chapter  2
Postpositivism and the History of Science
Pages 36

Historians and philosophers of science rst voiced their dissatisfaction with the positivist-Whig interpretation of the Chemical Revolution in the 1950s and 60s. In his seminal study Lavoisier – Th e Crucial Year, published in 1961, Henry Guerlac challenged the prevailing opinion that Antoine Lavoisier was ‘the father of modern chemistry’ because it overlooked ‘the most signi cant ingredient of the Chemical Revolution’, which concerned Lavoisier’s scienti c heritage and not his creative genius. Guerlac argued that:

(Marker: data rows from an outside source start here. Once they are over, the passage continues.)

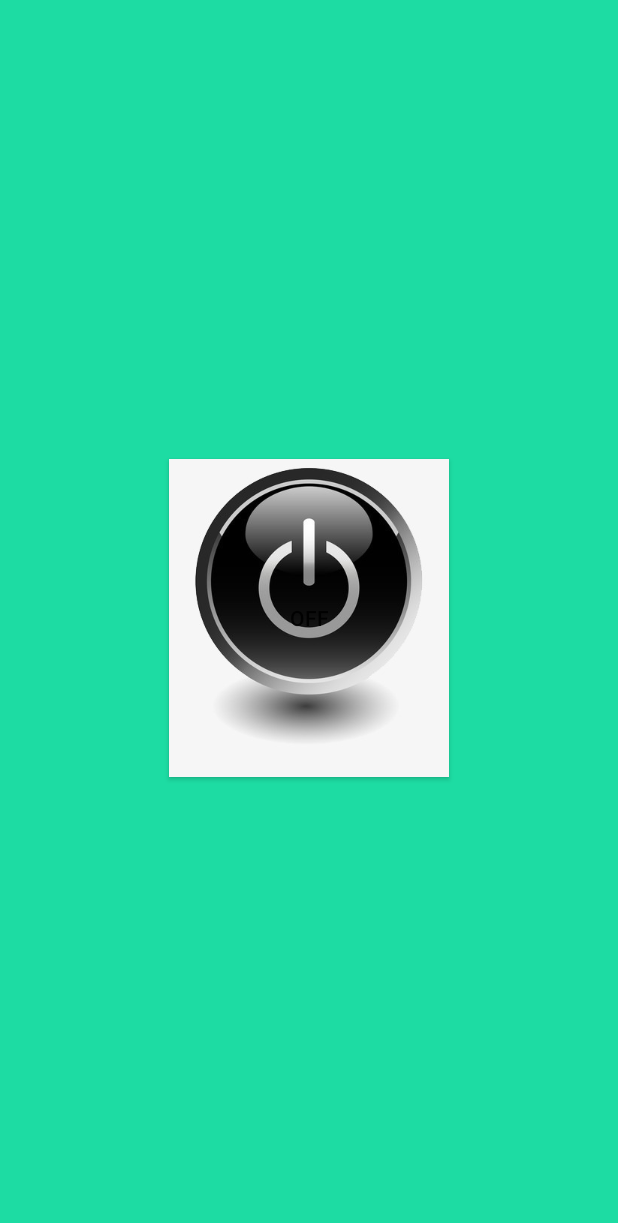
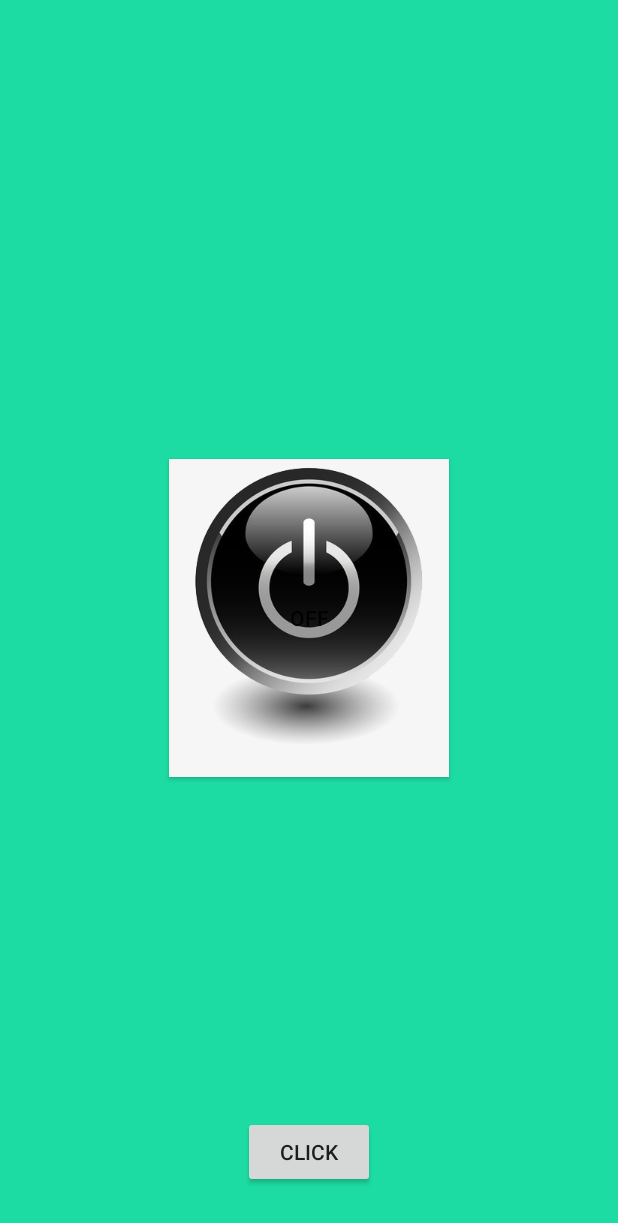
Before and after one commit to vuquoctrong/FlashLight, an Android app: the FlashCameraActivity screen opened directly, with no data from a screen before it, on a phone screen of 412 x 824 dp. Shown: the top 1223 px of the screen. Run offline under Robolectric (Android 15) with nearby library versions, the phone set to English and light mode, and no system bars.

Commit message:
Flash camera 1/3

```diff
--- a/app/src/main/java/rikkesoft/trongvu/com/flashlight/FlashCameraActivity.java
+++ b/app/src/main/java/rikkesoft/trongvu/com/flashlight/FlashCameraActivity.java
@@ -4,6 +4,8 @@ import android.app.Activity;
 import android.hardware.Camera;
 import android.os.Bundle;
 import android.support.annotation.Nullable;
+import android.view.View;
+import android.widget.Button;
 import android.widget.CompoundButton;
 import android.widget.ImageButton;
 import android.widget.ToggleButton;
@@ -14,14 +16,14 @@ import static android.hardware.Camera.Parameters.FLASH_MODE_ON;
 public class FlashCameraActivity extends Activity implements CompoundButton.OnCheckedChangeListener{
 
     private ToggleButton tbtn_turnCamera;
+    private Button btn_click;
     private Camera camera;
     private Camera.Parameters parameters;
     @Override
     protected void onCreate(@Nullable Bundle savedInstanceState) {
         super.onCreate(savedInstanceState);
         setContentView(R.layout.activity_flashcamera);
-        camera = camera.open();
-        parameters = camera.getParameters();
+        getCamera();
         init();
     }
 
@@ -30,6 +32,16 @@ public class FlashCameraActivity extends Activity implements CompoundButton.OnCh
      */
     private void init(){
         tbtn_turnCamera = (ToggleButton)findViewById(R.id.tbtn_turnCamera);
+        btn_click = (Button) findViewById(R.id.btn_click);
+        btn_click.setOnClickListener(new View.OnClickListener() {
+            @Override
+            public void onClick(View v) {
+                parameters = camera.getParameters();
+                parameters.setFlashMode(Camera.Parameters.FLASH_MODE_TORCH);
+                camera.setParameters(parameters);
+                camera.startPreview();
+            }
+        });
     }
 
     @Override
@@ -41,15 +53,27 @@ public class FlashCameraActivity extends Activity implements CompoundButton.OnCh
         }
     }
 
-    private void offCamera() {
-        parameters.setFlashMode(Camera.Parameters.FLASH_MODE_ON);
+    private void turnCamera() {
+        parameters = camera.getParameters();
+        parameters.setFlashMode(Camera.Parameters.FLASH_MODE_TORCH);
         camera.setParameters(parameters);
         camera.startPreview();
     }
 
-    private void turnCamera() {
+    private void offCamera() {
+        parameters = camera.getParameters();
         parameters.setFlashMode(Camera.Parameters.FLASH_MODE_OFF);
         camera.setParameters(parameters);
         camera.startPreview();
     }
+
+    /*
+    get Camera
+     */
+    private void getCamera(){
+        if(camera==null&&parameters==null){
+            camera = camera.open();
+            parameters = camera.getParameters();
+        }
+    }
 }
--- a/app/src/main/res/layout/activity_flashcamera.xml
+++ b/app/src/main/res/layout/activity_flashcamera.xml
@@ -10,4 +10,11 @@
         android:background="@drawable/turn"
         android:layout_width="wrap_content"
         android:layout_height="wrap_content" />
+    <Button
+        android:id="@+id/btn_click"
+        android:text="Click"
+        android:layout_gravity="bottom|center"
+        android:layout_marginBottom="32dp"
+        android:layout_width="wrap_content"
+        android:layout_height="wrap_content" />
 </FrameLayout>
```
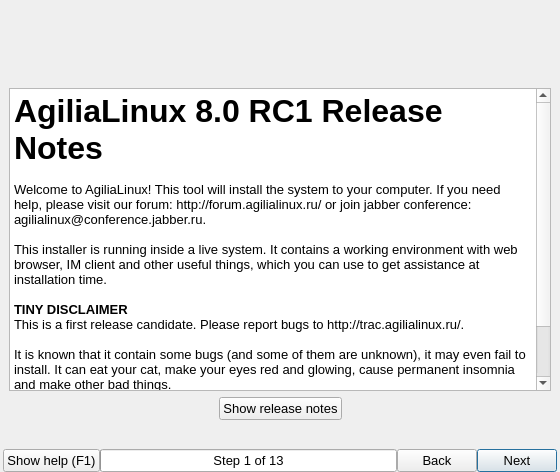
aix27249/mpkg, file guiinstaller/guisetup/mainwindow.ui: the form before one commit.
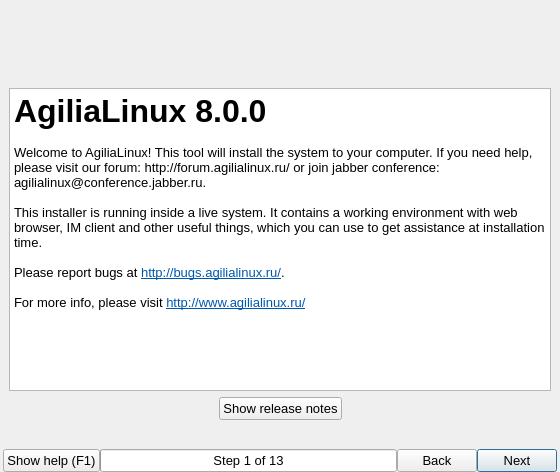
The form after the commit. The open tabs and pages were chosen to show the change. Icons and pictures are not drawn.

Commit message: release notes updated to be generic

The edit to the form file:
```diff
--- a/guiinstaller/guisetup/mainwindow.ui
+++ b/guiinstaller/guisetup/mainwindow.ui
@@ -128,21 +128,16 @@
            <string>&lt;!DOCTYPE HTML PUBLIC &quot;-//W3C//DTD HTML 4.0//EN&quot; &quot;http://www.w3.org/TR/REC-html40/strict.dtd&quot;&gt;
 &lt;html&gt;&lt;head&gt;&lt;meta name=&quot;qrichtext&quot; content=&quot;1&quot; /&gt;&lt;style type=&quot;text/css&quot;&gt;
 p, li { white-space: pre-wrap; }
-&lt;/style&gt;&lt;/head&gt;&lt;body style=&quot; font-family:'Ubuntu'; font-size:10pt; font-weight:400; font-style:normal;&quot;&gt;
-&lt;p style=&quot; margin-top:0px; margin-bottom:0px; margin-left:0px; margin-right:0px; -qt-block-indent:0; text-indent:0px;&quot;&gt;&lt;span style=&quot; font-family:'Droid Sans'; font-size:24pt; font-weight:600;&quot;&gt;AgiliaLinux 8.0 RC1 Release Notes&lt;/span&gt;&lt;/p&gt;
-&lt;p style=&quot;-qt-paragraph-type:empty; margin-top:0px; margin-bottom:0px; margin-left:0px; margin-right:0px; -qt-block-indent:0; text-indent:0px; font-family:'Droid Sans';&quot;&gt;&lt;/p&gt;
+&lt;/style&gt;&lt;/head&gt;&lt;body style=&quot; font-family:'Sans Serif'; font-size:10pt; font-weight:400; font-style:normal;&quot;&gt;
+&lt;p style=&quot; margin-top:0px; margin-bottom:0px; margin-left:0px; margin-right:0px; -qt-block-indent:0; text-indent:0px;&quot;&gt;&lt;span style=&quot; font-family:'Droid Sans'; font-size:24pt; font-weight:600;&quot;&gt;AgiliaLinux 8.0.0&lt;/span&gt;&lt;/p&gt;
+&lt;p style=&quot; margin-top:0px; margin-bottom:0px; margin-left:0px; margin-right:0px; -qt-block-indent:0; text-indent:0px;&quot;&gt;&lt;span style=&quot; font-family:'Droid Sans';&quot;&gt;	&lt;/span&gt;&lt;/p&gt;
 &lt;p style=&quot; margin-top:0px; margin-bottom:0px; margin-left:0px; margin-right:0px; -qt-block-indent:0; text-indent:0px;&quot;&gt;&lt;span style=&quot; font-family:'Droid Sans';&quot;&gt;Welcome to AgiliaLinux! This tool will install the system to your computer. If you need help, please visit our forum: http://forum.agilialinux.ru/ or join jabber conference: agilialinux@conference.jabber.ru. &lt;/span&gt;&lt;/p&gt;
 &lt;p style=&quot;-qt-paragraph-type:empty; margin-top:0px; margin-bottom:0px; margin-left:0px; margin-right:0px; -qt-block-indent:0; text-indent:0px; font-family:'Droid Sans';&quot;&gt;&lt;/p&gt;
 &lt;p style=&quot; margin-top:0px; margin-bottom:0px; margin-left:0px; margin-right:0px; -qt-block-indent:0; text-indent:0px;&quot;&gt;&lt;span style=&quot; font-family:'Droid Sans';&quot;&gt;This installer is running inside a live system. It contains a working environment with web browser, IM client and other useful things, which you can use to get assistance at installation time.&lt;/span&gt;&lt;/p&gt;
 &lt;p style=&quot;-qt-paragraph-type:empty; margin-top:0px; margin-bottom:0px; margin-left:0px; margin-right:0px; -qt-block-indent:0; text-indent:0px; font-family:'Droid Sans';&quot;&gt;&lt;/p&gt;
-&lt;p style=&quot; margin-top:0px; margin-bottom:0px; margin-left:0px; margin-right:0px; -qt-block-indent:0; text-indent:0px;&quot;&gt;&lt;span style=&quot; font-family:'Droid Sans'; font-weight:600;&quot;&gt;TINY DISCLAIMER&lt;/span&gt;&lt;/p&gt;
-&lt;p style=&quot; margin-top:0px; margin-bottom:0px; margin-left:0px; margin-right:0px; -qt-block-indent:0; text-indent:0px;&quot;&gt;&lt;span style=&quot; font-family:'Droid Sans';&quot;&gt;This is a first release candidate. Please report bugs to http://trac.agilialinux.ru/.&lt;/span&gt;&lt;/p&gt;
+&lt;p style=&quot; margin-top:0px; margin-bottom:0px; margin-left:0px; margin-right:0px; -qt-block-indent:0; text-indent:0px;&quot;&gt;&lt;span style=&quot; font-family:'Droid Sans';&quot;&gt;Please report bugs at &lt;/span&gt;&lt;a href=&quot; http://bugs.agilialinux.ru/&quot;&gt;&lt;span style=&quot; text-decoration: underline; color:#0057ae;&quot;&gt;http://bugs.agilialinux.ru/&lt;/span&gt;&lt;/a&gt;&lt;span style=&quot; font-family:'Droid Sans';&quot;&gt;.&lt;/span&gt;&lt;/p&gt;
 &lt;p style=&quot;-qt-paragraph-type:empty; margin-top:0px; margin-bottom:0px; margin-left:0px; margin-right:0px; -qt-block-indent:0; text-indent:0px; font-family:'Droid Sans';&quot;&gt;&lt;/p&gt;
-&lt;p style=&quot; margin-top:0px; margin-bottom:0px; margin-left:0px; margin-right:0px; -qt-block-indent:0; text-indent:0px;&quot;&gt;&lt;span style=&quot; font-family:'Droid Sans';&quot;&gt;It is known that it contain some bugs (and some of them are unknown), it may even fail to install. It can eat your cat, make your eyes red and glowing, cause permanent insomnia and make other bad things.&lt;/span&gt;&lt;/p&gt;
-&lt;p style=&quot;-qt-paragraph-type:empty; margin-top:0px; margin-bottom:0px; margin-left:0px; margin-right:0px; -qt-block-indent:0; text-indent:0px; font-family:'Droid Sans';&quot;&gt;&lt;/p&gt;
-&lt;p style=&quot; margin-top:0px; margin-bottom:0px; margin-left:0px; margin-right:0px; -qt-block-indent:0; text-indent:0px;&quot;&gt;&lt;span style=&quot; font-family:'Droid Sans';&quot;&gt;But we hope you find it useful and we don't waste our time :)&lt;/span&gt;&lt;/p&gt;
-&lt;p style=&quot;-qt-paragraph-type:empty; margin-top:0px; margin-bottom:0px; margin-left:0px; margin-right:0px; -qt-block-indent:0; text-indent:0px; font-family:'Droid Sans';&quot;&gt;&lt;/p&gt;
-&lt;p style=&quot; margin-top:0px; margin-bottom:0px; margin-left:0px; margin-right:0px; -qt-block-indent:0; text-indent:0px;&quot;&gt;&lt;span style=&quot; font-family:'Droid Sans';&quot;&gt;For more information, see official site: http://www.agilialinux.ru/&lt;/span&gt;&lt;/p&gt;&lt;/body&gt;&lt;/html&gt;</string>
+&lt;p style=&quot; margin-top:0px; margin-bottom:0px; margin-left:0px; margin-right:0px; -qt-block-indent:0; text-indent:0px;&quot;&gt;For more info, please visit &lt;a href=&quot; http://www.agilialinux.ru/&quot;&gt;&lt;span style=&quot; text-decoration: underline; color:#0057ae;&quot;&gt;http://www.agilialinux.ru/&lt;/span&gt;&lt;/a&gt;&lt;/p&gt;&lt;/body&gt;&lt;/html&gt;</string>
           </property>
          </widget>
         </item>
```
Left out of the diff: 4 changed lines with no effect on the pictures.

Following Guerlac’s lead, subsequent scholars developed ‘thematic analyses of the Chemical Revolution from the perspective of larger developments in eighteenth century science’.2 New interpretations of the Chemical Revolution appeared when the positivist-Whig interpretative framework gave way to interpretive schemata associated with the rise of postpositivism, which shi ed the epistemological centre of gravity of science from individual experimentalists to theoretical traditions.